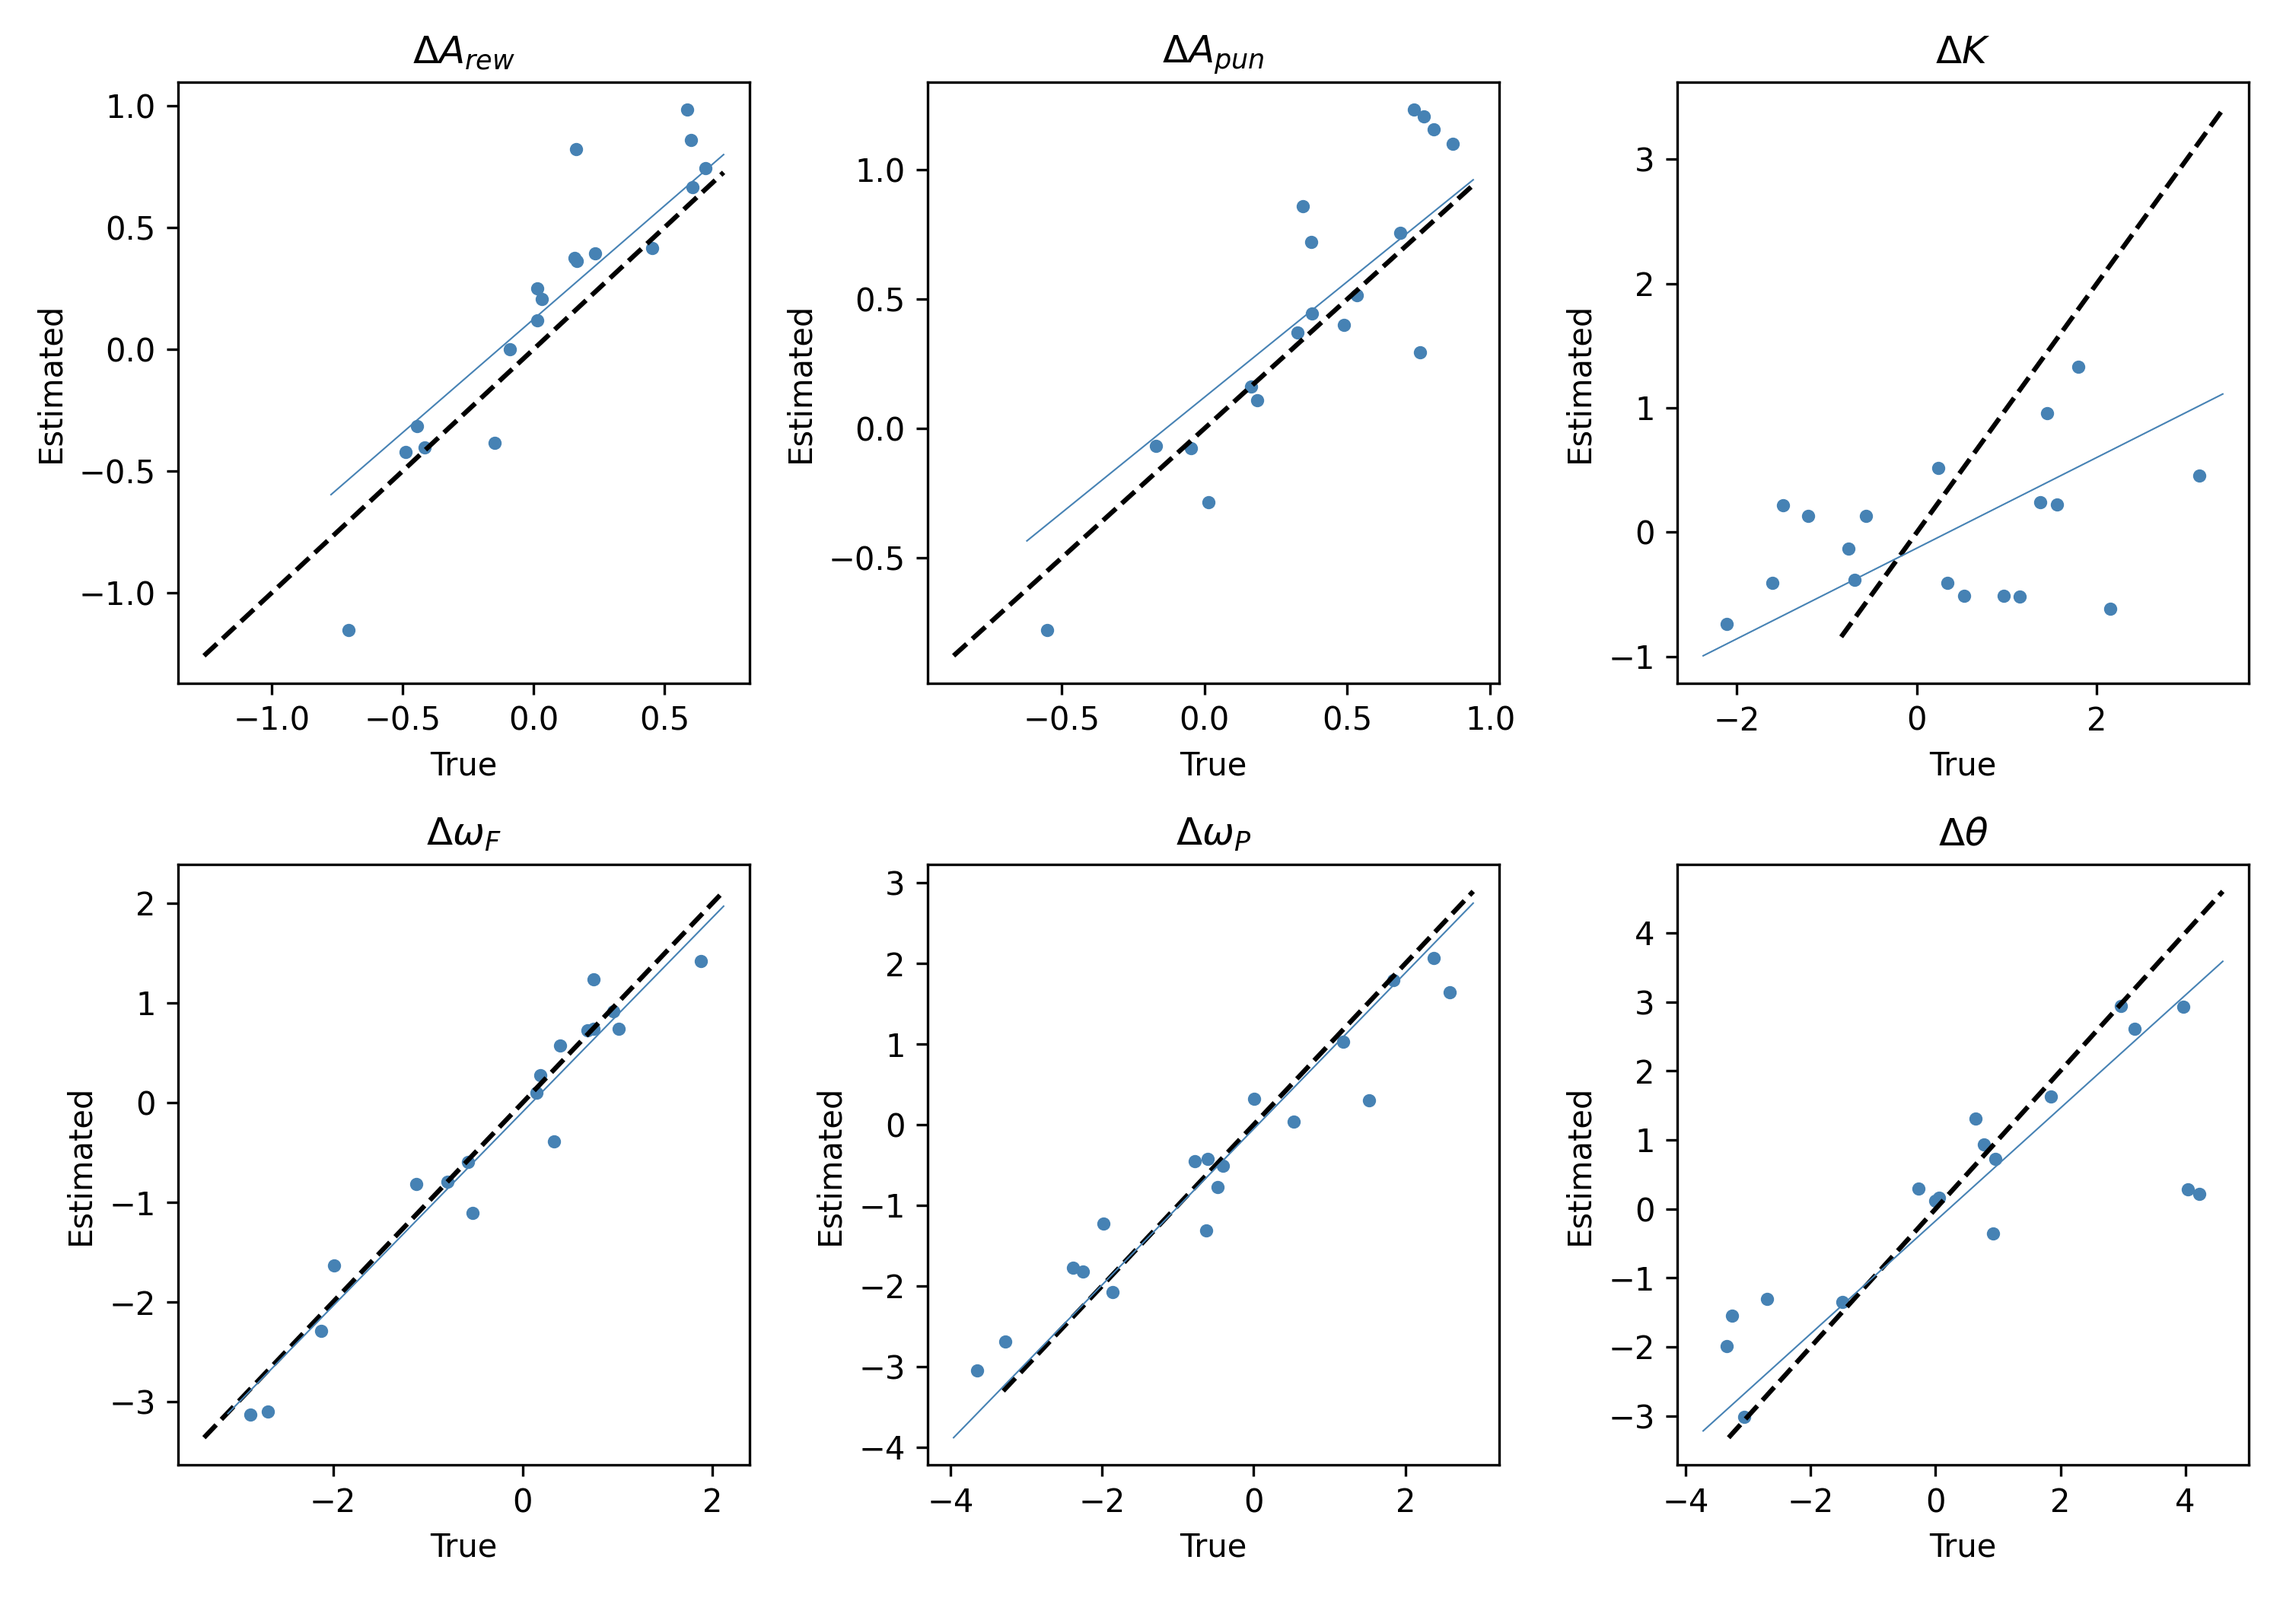
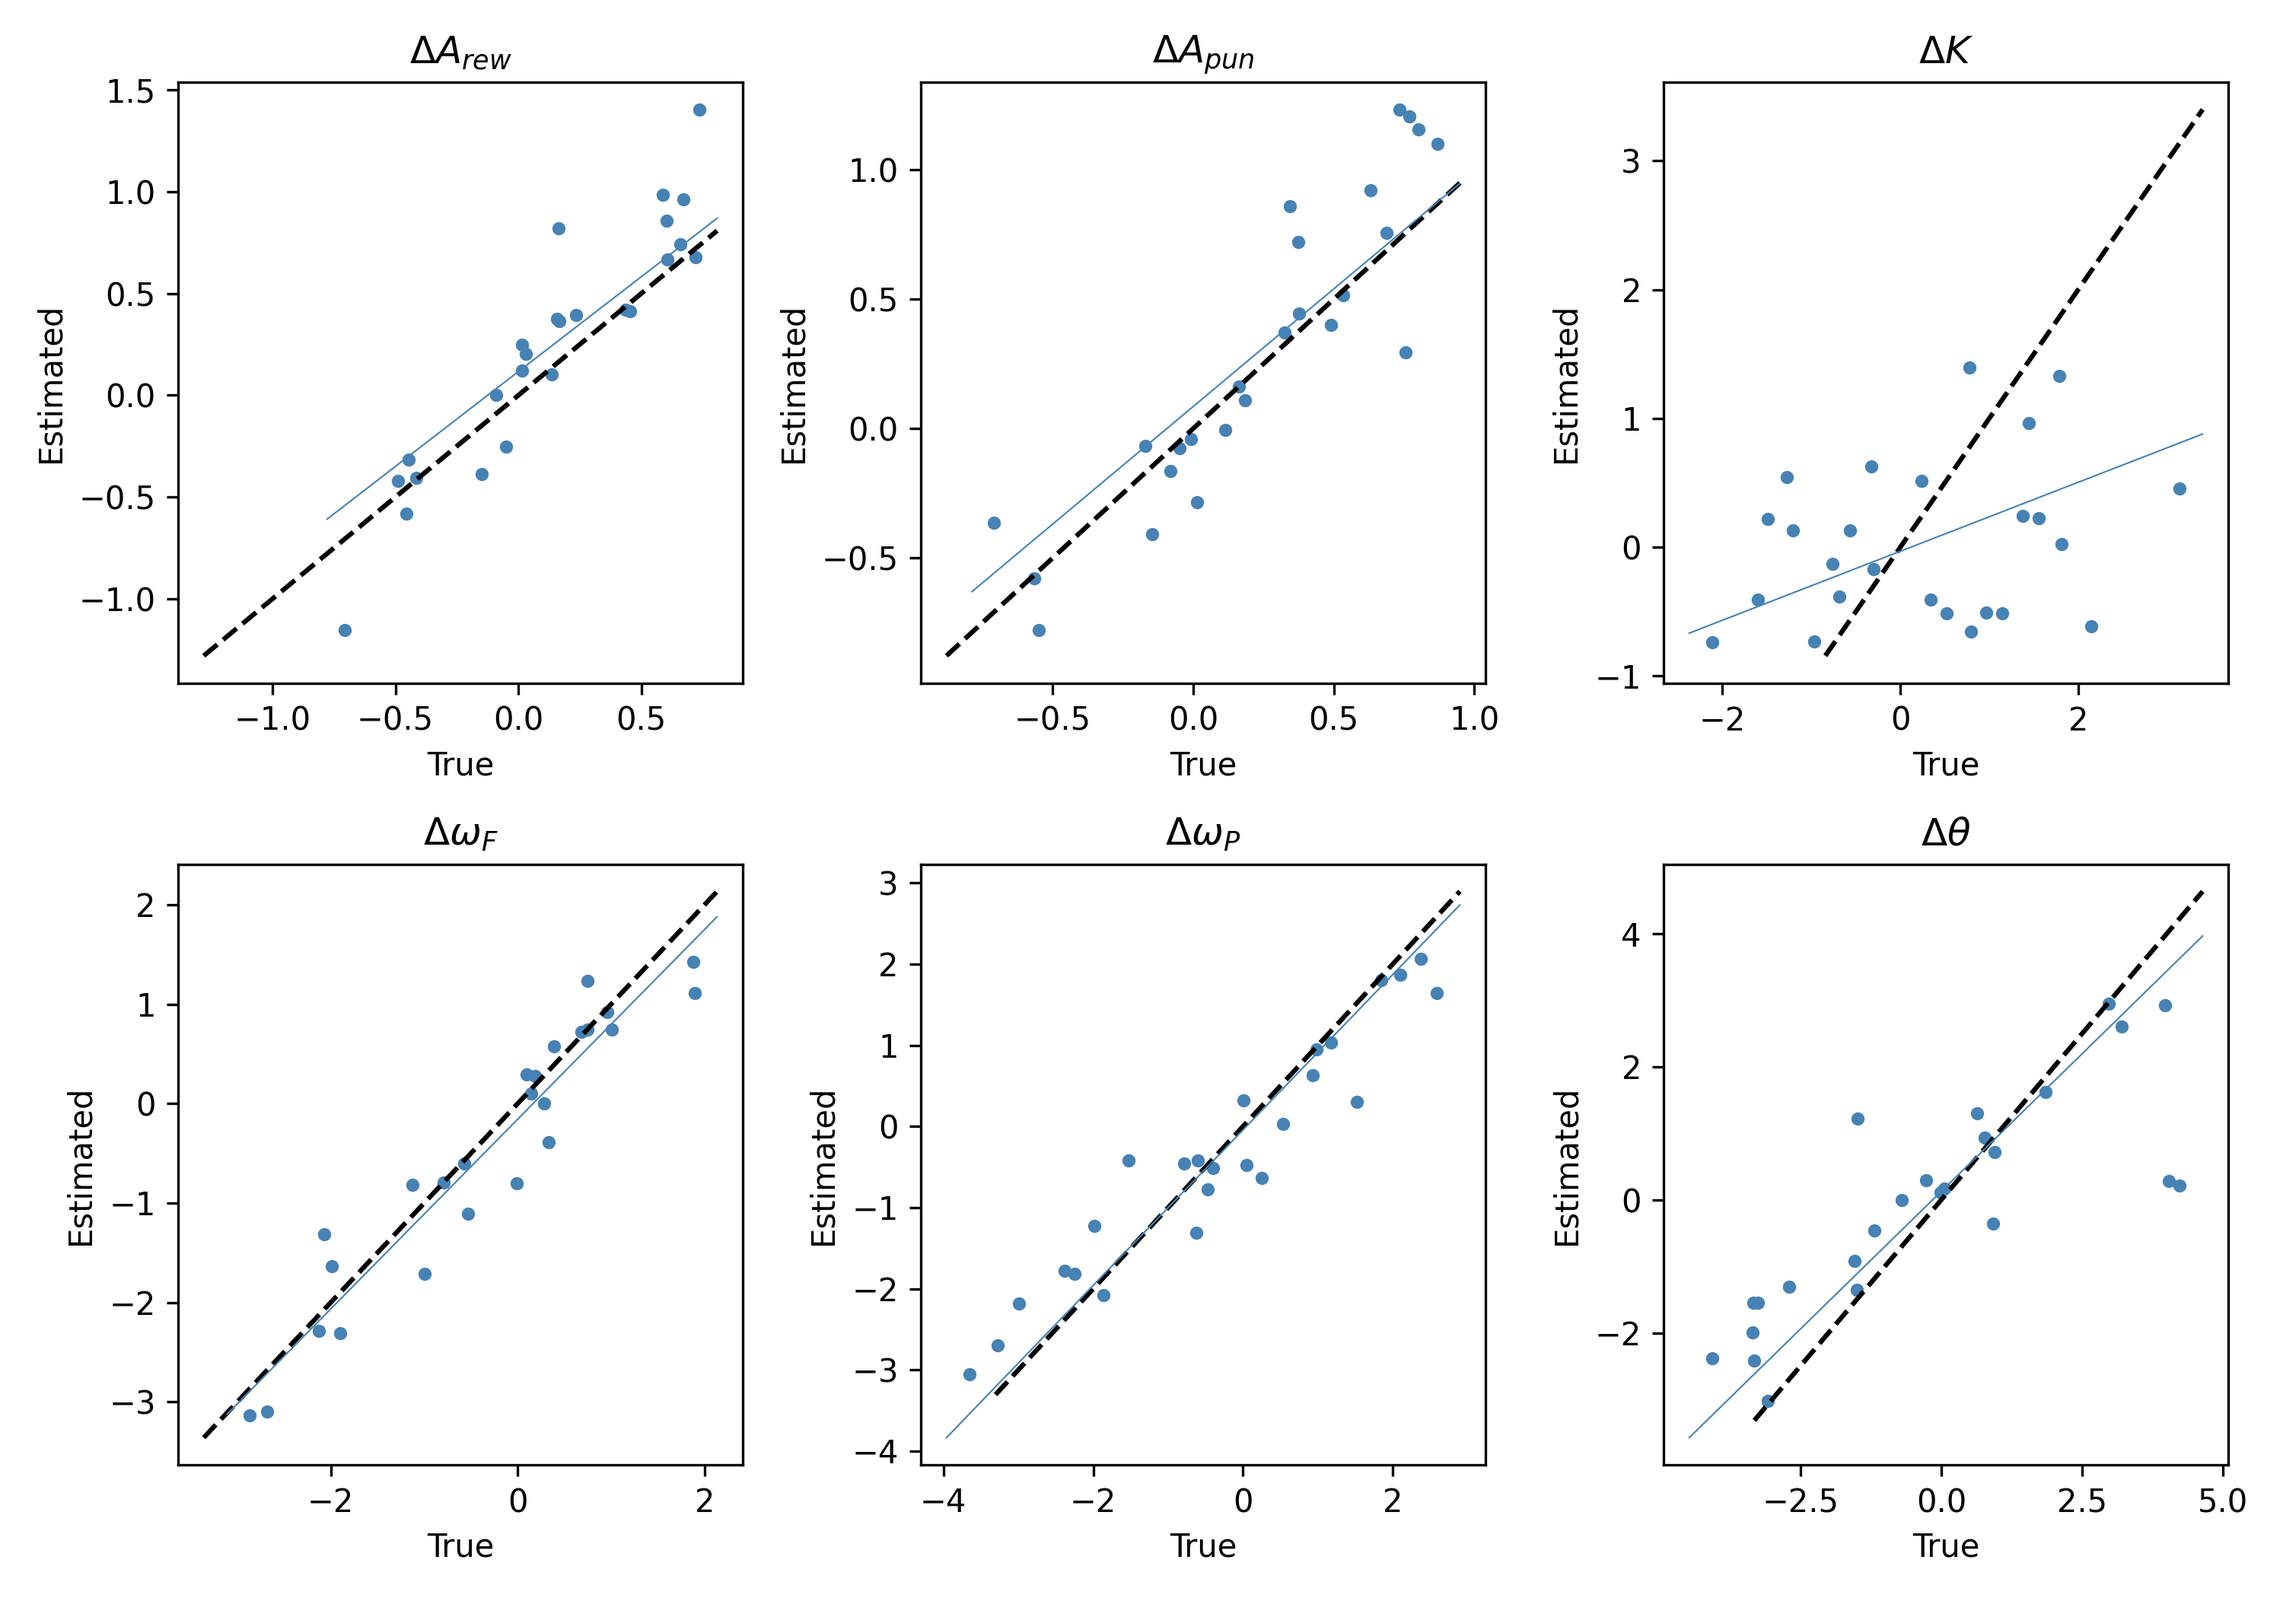
allow for plotting with empty files in fit dir

diff --git a/recovery/plot_group_lvl.py b/recovery/plot_group_lvl.py
@@ -38,10 +38,16 @@ def load_recovered(path : Path) -> dict:
 
     # loop over all csv files in the simulated folder
     for f in path.glob("*.csv"):
-        data_tmp = pd.read_csv(
-            f,
-            usecols = lambda x: x.startswith("y_pred") or x.startswith("delta") 
-        )
+
+        try:
+            data_tmp = pd.read_csv(
+                f,
+                usecols = lambda x: x.startswith("y_pred") or x.startswith("delta") 
+            )
+        except pd.errors.EmptyDataError:
+            print(f"File {f} is empty")
+            continue
+
         
         group1 = int(re.split("_", f.stem)[-2])
         group2 = int(re.split("_", f.stem)[-1])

### Task instructions:
Although the entries contain pictures, copy everything else in them exactly.

### Solved problem:
allow for plotting with empty files in fit dir

diff --git a/recovery/plot_group_lvl.py b/recovery/plot_group_lvl.py
@@ -38,10 +38,16 @@ def load_recovered(path : Path) -> dict:
 
     # loop over all csv files in the simulated folder
     for f in path.glob("*.csv"):
-        data_tmp = pd.read_csv(
-            f,
-            usecols = lambda x: x.startswith("y_pred") or x.startswith("delta") 
-        )
+
+        try:
+            data_tmp = pd.read_csv(
+                f,
+                usecols = lambda x: x.startswith("y_pred") or x.startswith("delta") 
+            )
+        except pd.errors.EmptyDataError:
+            print(f"File {f} is empty")
+            continue
+
         
         group1 = int(re.split("_", f.stem)[-2])
         group2 = int(re.split("_", f.stem)[-1])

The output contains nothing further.